gmtOffset = (FILTERXML(WEBSERVICE(“http://api.timezonedb.com/v2/get-time-zone?key=”&API_Key&”&format=xml&by=position&lat=”&latitude&”&lng=”&longitude&”&#8221;),”//gmtOffset”)/3600)-1

Finally, all of the parameters from the previous 2 APIs plus the TODAY function are used in the earthtools.org API to reurn sunrise and sunset times for the specified location.

sunrise= TEXT(FILTERXML(WEBSERVICE(“http://new.earthtools.org/sun/”&latitude&”/”&longitude&”/”&DAY(TODAY())&”/”&MONTH(TODAY())&”/”&gmtOffset&”/”&dst&””),”//sunrise”),”hh:mm:ss”)

sunset= TEXT(FILTERXML(WEBSERVICE(“http://new.earthtools.org/sun/”&latitude&”/”&longitude&”/”&DAY(TODAY())&”/”&MONTH(TODAY())&”/”&gmtOffset&”/”&dst&””),”//sunset”),”hh:mm:ss”)

Note that the date parameters can be changed if the day to get results for is not today.

The results of the formulas used in this technique can be seen in this figure.

SunriseSunset1

The formulas have been converted to values in the model due to my inability to share my API key, but you add back in what you want to see with the formulas described in this article (and in defined names).

You can download the file here.

SunriseSunsetInfo

Getting the Latest Earthquake Alert Using the WEBSERVICE and FILTERXML Functions in #Excel by David Hager

 

The key to returning valuable information to Excel is to find sources of xml data. In this example, the xml data is supplied by

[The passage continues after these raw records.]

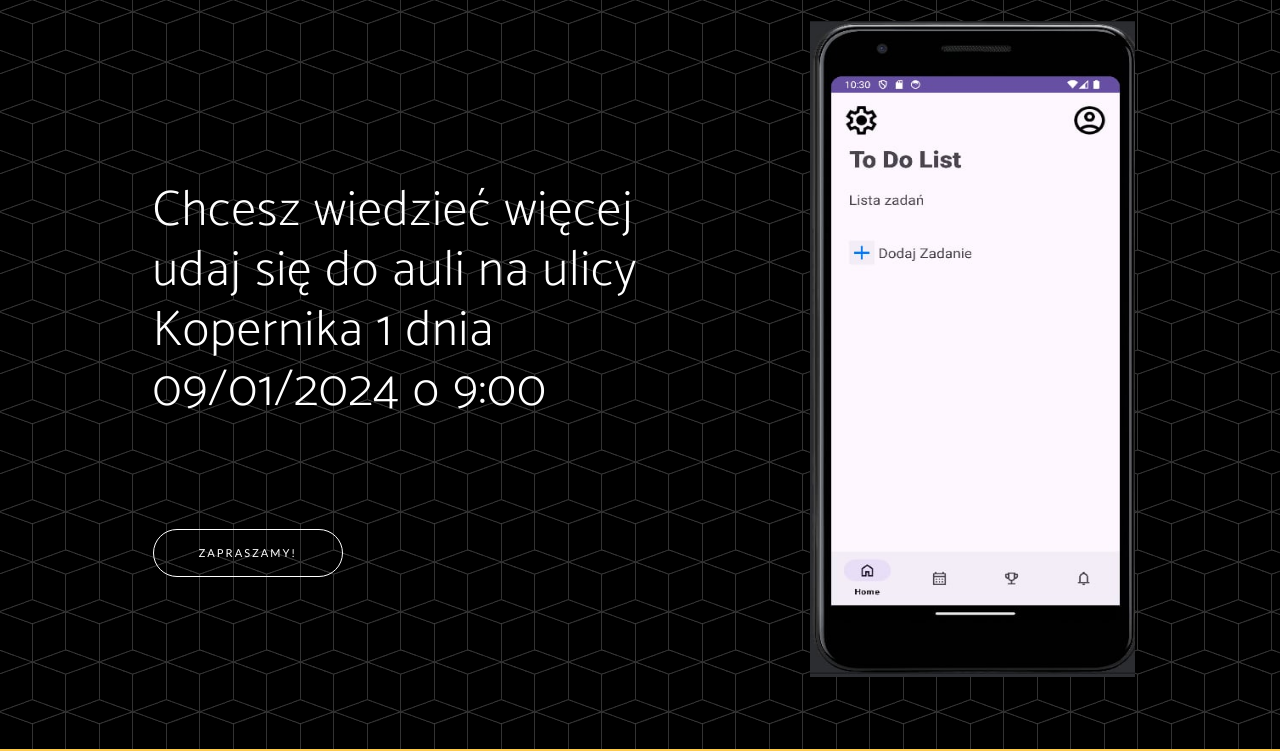
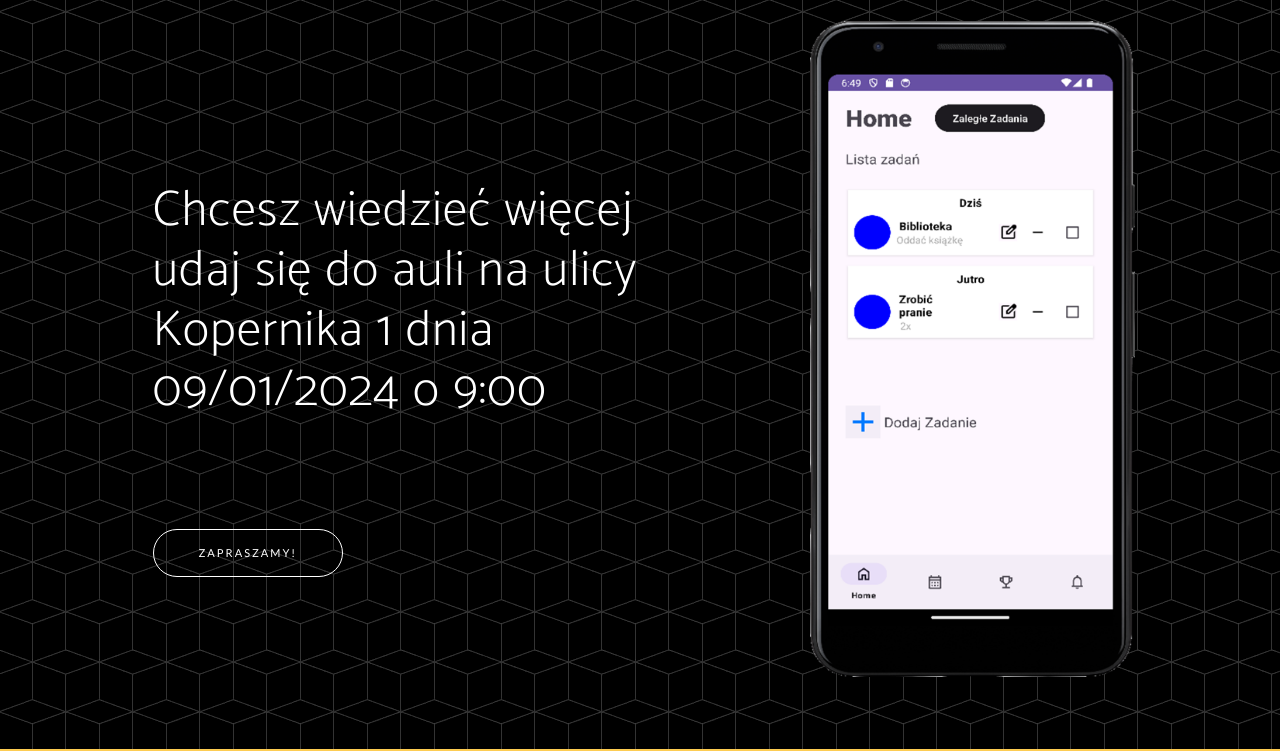
Before and after one commit to AgataAnderson/ZPI-Przypominajka, a plain HTML site: page index.html in a window 1280 px wide. Shown: the part 51-802 px from the top of the page. Drawn offline with Linux system fonts and the light colour scheme; a web font is replaced by a local one.

Commit message:
Update index.html

```diff
--- a/index.html
+++ b/index.html
@@ -39,7 +39,7 @@
                 <div class="col-lg-5 my-auto">
                     <div class="device-container">
                         <div class="device-mockup iphone6_plus portrait">
-                            <div class="device" style="background-image:url('assets/img/iphone_6_plus_white_port.png');">
+                            <div class="device" style="background-image:url('assets/img/obraz_2025-01-08_081003866.png');">
                                <div class="button"></div>
                             </div>
                         </div>
```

https://earthquake.usgs.gov

The goal is to make an alert message for the latest strong earhquake occurring worldwide. The following 3 formulas return the information needed for that message.

Location: =FILTERXML(WEBSERVICE(“https://earthquake.usgs.gov/fdsnws/event/1/query?format=xml&starttime=”&TEXT(TODAY(),”yyyy/mm/dd”)&”&endtime=”&TEXT(TODAY()+1,”yyyy/mm/dd”)&”&minmagnitude=5″),”//description/text”)

Magnitude: =FILTERXML(WEBSERVICE(“https://earthquake.usgs.gov/fdsnws/event/1/query?format=xml&starttime=”&TEXT(TODAY(),”yyyy/mm/dd”)&”&endtime=”&TEXT(TODAY()+1,”yyyy/mm/dd”)&”&minmagnitude=5″),”//mag/value”)

Time: =TEXT(FILTERXML(WEBSERVICE(“https://earthquake.usgs.gov/fdsnws/event/1/query?format=xml&starttime=”&TEXT(TODAY(),”yyyy/mm/dd”)&”&endtime=”&TEXT(TODAY()+1,”yyyy/mm/dd”)&”&minmagnitude=5″),”//time/value”), “yyyy/mm/dd h:m”)&” UTC”

The WEBSERVICE function brings in the xml content from the web site and the FILTERXML function finds the desired data based on the node used in the 2nd argument.

After these formulas return the desired data for the latest earhquake with a magnitude greater than 5.0, as shown in the figure

 Equake1

the TEXTJOIN function can be used to construct a readable alert message. The following array formula in cell B5 affords a formatted message from the cells A1:B3.

=TEXTJOIN(IF(COLUMN(A1:B3)=1,”: “,”; “),,A1:B3)

An important feature of this formula is the use of different delimiters based on the column where the information resides.

I hope that you find these techniques useful.

You can download the example file here.

earthquake_xml